Also, we must expect more out of our college presidents, who have an even more important responsibility. They are the leading scholars of our academic institutions, and they should see beyond bias and stereotypes and seek grander principles. When it comes to hiring and setting the tone at their universities, they are in charge.
Many presidents won't hire black coaches because they are worried about how alumni and donors will react. When black basketball coaches were scarce 30 years ago, the same argument was used – and it was wrong. Positive change only can occur when college presidents provide leadership, refusing to let boosters call the shots.
There is too much of a rush to hire football coaches – to quickly get the hottest name to help in recruiting. A program will not be made or broken in the first three weeks of December. We need to allow the process to take place, and for this to happen, college presidents must make diversity a priority.
Then there are the athletics directors. They gather the list of candidates and form the search committees – and also sit only a phone call away from every wealthy booster's opinion about how to run the program. It's time for them to show some backbone.
Every AD in the country has a short list of coaching candidates for when the time comes. They need to find out who the top black coaches are and add them to their list. At least this may get them in the ballgame.
Finally, head coaches must do everything they can to identify and encourage promising young black athletes to become coaches. They must convince these athletes that coaching is a noble, worthy profession and that, when the time comes, they will give them an opportunity to coach.
Today's head coaches must move beyond the unwritten rule that says staffs will consist of seven white and two black coaches. For today's staffs to be more representative of the student-athletes they recruit, there ought to be at least one black coordinator and three or four black assistant coaches.

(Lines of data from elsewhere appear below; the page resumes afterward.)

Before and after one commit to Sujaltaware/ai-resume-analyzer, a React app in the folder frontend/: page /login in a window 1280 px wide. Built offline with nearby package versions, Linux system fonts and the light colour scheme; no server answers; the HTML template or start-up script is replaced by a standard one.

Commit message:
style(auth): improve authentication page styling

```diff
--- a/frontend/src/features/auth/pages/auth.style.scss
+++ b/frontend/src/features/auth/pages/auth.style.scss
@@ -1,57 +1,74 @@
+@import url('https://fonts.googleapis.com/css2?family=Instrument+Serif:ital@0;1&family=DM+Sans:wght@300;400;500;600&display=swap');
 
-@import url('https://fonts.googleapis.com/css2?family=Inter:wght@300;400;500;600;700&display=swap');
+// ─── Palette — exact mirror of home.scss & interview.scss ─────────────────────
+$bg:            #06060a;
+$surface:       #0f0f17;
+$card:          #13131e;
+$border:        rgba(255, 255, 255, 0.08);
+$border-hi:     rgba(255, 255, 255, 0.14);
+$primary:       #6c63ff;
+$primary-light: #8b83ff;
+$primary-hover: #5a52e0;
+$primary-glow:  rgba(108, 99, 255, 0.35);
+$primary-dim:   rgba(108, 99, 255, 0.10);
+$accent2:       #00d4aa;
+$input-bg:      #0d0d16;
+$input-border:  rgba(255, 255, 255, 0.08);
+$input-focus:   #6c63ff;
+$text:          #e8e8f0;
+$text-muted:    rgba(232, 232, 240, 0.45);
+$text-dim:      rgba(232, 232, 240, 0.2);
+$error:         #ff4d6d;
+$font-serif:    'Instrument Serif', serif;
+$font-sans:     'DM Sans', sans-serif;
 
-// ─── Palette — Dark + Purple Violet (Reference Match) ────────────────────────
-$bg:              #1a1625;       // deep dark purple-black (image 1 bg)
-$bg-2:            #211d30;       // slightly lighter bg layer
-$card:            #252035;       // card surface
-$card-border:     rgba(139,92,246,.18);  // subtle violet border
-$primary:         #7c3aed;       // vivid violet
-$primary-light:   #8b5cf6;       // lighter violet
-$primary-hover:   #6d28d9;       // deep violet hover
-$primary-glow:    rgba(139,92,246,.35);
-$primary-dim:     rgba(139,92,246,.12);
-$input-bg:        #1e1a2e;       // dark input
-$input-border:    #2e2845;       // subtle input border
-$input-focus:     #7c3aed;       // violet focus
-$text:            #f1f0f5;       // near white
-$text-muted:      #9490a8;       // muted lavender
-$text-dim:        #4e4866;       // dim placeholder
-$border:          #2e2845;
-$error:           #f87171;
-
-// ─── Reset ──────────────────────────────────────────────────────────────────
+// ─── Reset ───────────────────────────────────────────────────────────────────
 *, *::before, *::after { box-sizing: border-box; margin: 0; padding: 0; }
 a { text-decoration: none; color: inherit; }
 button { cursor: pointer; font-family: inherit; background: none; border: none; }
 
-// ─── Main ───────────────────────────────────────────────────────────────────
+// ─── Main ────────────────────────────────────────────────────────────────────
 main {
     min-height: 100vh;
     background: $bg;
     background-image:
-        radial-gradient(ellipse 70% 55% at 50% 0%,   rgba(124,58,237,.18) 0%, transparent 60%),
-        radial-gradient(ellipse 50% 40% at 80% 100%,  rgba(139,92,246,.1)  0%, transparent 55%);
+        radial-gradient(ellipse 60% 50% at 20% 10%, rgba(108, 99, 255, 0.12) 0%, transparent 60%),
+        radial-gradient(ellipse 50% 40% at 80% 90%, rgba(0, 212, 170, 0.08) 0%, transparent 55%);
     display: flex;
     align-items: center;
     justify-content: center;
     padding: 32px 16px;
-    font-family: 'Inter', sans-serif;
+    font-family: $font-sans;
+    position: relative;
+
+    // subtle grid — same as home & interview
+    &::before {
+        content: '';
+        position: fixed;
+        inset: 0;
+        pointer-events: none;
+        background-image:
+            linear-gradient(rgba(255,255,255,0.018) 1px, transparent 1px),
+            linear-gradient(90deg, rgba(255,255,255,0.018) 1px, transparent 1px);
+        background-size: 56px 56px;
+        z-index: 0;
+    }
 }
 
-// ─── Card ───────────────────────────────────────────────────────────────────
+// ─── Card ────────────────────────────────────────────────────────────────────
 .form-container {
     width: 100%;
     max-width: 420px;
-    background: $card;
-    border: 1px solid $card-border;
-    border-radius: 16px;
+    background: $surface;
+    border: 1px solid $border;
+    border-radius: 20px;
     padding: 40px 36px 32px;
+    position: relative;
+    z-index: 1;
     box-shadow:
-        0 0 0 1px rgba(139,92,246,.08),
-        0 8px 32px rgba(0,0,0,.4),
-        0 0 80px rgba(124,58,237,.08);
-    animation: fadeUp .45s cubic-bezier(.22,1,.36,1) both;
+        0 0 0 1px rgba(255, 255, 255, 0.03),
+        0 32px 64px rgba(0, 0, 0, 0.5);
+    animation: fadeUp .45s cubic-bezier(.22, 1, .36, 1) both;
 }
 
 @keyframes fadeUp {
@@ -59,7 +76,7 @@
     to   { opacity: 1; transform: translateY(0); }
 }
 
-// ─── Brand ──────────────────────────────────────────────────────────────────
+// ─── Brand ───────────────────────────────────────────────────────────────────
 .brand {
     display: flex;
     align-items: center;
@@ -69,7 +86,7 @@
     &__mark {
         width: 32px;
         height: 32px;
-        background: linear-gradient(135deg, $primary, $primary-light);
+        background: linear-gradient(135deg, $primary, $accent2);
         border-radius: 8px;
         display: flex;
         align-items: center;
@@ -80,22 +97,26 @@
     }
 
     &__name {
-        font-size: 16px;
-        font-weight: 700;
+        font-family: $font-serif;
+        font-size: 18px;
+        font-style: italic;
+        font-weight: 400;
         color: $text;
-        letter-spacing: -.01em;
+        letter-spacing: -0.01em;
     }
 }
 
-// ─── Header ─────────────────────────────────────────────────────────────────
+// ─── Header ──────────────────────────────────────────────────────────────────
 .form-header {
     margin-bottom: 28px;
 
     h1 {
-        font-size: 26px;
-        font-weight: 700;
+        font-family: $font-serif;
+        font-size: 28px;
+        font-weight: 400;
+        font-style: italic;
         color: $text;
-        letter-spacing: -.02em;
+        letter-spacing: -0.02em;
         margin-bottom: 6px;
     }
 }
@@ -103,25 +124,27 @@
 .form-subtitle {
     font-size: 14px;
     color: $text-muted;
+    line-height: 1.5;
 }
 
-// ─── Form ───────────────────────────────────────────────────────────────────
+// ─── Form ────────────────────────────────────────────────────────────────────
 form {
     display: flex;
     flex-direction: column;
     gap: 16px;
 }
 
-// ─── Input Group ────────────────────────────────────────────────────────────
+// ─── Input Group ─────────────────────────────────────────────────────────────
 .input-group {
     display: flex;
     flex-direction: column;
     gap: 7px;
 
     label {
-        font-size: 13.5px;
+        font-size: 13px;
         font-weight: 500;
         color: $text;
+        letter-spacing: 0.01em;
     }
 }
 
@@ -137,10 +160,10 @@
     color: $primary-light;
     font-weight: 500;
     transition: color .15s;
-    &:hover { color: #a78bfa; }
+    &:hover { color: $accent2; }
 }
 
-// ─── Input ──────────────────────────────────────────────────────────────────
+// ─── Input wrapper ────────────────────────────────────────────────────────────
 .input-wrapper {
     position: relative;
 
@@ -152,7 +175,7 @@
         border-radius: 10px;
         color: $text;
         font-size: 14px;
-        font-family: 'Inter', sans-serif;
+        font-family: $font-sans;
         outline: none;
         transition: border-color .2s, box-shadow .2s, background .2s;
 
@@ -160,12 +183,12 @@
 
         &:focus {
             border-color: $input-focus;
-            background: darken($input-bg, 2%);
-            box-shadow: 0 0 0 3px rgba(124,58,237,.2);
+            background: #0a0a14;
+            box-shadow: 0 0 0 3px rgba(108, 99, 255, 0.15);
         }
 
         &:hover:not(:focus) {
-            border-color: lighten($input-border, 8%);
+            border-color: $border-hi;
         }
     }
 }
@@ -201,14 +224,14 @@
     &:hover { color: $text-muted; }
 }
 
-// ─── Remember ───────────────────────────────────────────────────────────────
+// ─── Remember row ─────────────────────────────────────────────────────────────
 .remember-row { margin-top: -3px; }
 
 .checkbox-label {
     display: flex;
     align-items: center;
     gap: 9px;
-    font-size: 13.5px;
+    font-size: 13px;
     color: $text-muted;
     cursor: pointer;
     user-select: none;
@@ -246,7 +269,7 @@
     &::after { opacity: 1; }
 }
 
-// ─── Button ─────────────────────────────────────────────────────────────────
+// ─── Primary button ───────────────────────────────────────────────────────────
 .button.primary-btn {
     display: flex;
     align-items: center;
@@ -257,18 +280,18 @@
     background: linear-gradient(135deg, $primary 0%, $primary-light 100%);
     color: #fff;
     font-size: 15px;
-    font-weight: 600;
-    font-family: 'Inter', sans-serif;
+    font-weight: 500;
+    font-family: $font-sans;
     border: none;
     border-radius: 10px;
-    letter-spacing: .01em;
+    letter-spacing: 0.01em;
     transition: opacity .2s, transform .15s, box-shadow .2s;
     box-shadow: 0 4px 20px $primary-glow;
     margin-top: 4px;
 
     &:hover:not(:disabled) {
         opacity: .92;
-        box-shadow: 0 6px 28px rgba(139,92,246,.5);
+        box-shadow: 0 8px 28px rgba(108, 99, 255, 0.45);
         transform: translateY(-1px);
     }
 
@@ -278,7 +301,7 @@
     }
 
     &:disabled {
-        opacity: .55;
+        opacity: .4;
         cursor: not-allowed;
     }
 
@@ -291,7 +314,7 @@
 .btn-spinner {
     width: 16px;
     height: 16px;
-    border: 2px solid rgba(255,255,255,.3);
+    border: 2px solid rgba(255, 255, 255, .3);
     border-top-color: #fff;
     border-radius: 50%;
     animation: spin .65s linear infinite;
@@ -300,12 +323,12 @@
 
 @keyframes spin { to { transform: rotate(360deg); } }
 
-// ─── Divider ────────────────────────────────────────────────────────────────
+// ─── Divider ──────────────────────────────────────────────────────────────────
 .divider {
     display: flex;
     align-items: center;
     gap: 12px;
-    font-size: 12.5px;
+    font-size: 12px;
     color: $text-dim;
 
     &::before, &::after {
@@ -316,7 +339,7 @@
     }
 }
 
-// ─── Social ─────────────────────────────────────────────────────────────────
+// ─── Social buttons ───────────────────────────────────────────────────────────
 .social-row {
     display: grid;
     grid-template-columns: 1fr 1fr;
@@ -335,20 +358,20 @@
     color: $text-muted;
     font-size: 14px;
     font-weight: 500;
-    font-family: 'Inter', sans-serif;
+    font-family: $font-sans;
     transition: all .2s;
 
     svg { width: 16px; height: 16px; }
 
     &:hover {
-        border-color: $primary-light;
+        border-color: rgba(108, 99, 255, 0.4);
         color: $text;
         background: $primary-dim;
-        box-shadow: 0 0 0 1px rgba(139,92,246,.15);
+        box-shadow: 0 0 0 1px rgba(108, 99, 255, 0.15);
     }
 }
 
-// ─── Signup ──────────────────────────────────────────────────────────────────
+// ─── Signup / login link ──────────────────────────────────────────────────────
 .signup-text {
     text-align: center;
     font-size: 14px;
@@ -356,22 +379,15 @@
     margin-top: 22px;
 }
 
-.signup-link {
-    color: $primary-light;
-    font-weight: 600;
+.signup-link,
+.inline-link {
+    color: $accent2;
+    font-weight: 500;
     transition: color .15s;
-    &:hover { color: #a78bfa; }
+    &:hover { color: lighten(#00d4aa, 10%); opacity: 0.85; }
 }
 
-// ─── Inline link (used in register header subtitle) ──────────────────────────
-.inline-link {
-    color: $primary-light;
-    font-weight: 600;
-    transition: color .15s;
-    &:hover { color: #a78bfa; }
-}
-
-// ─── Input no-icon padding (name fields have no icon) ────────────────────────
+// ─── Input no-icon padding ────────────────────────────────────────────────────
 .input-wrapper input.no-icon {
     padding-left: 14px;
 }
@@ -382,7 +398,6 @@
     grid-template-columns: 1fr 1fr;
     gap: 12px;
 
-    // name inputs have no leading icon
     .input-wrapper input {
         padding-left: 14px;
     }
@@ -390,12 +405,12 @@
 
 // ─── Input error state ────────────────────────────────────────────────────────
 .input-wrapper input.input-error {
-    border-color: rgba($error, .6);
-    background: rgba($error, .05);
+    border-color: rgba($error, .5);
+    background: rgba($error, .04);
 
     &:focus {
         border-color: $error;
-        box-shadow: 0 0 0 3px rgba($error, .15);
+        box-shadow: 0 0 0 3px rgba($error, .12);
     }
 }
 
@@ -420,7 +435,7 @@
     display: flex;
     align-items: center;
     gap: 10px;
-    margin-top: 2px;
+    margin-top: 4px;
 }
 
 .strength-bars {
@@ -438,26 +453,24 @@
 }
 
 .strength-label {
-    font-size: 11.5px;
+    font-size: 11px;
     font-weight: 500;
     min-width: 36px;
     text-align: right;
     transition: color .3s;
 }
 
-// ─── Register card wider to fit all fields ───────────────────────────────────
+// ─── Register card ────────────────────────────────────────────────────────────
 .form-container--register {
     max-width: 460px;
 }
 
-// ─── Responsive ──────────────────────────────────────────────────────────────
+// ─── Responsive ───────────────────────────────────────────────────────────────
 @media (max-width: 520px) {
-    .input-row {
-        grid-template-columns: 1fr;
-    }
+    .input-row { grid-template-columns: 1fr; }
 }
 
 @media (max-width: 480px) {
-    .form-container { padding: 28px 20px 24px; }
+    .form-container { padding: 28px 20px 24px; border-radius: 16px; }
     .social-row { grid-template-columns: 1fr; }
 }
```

Most importantly, this must be done not just because it is the right thing to do but also because it is the best way to win games.
Players are told they must make their grades if they are going to play the game. Maybe it's time college football took a look at its own report card.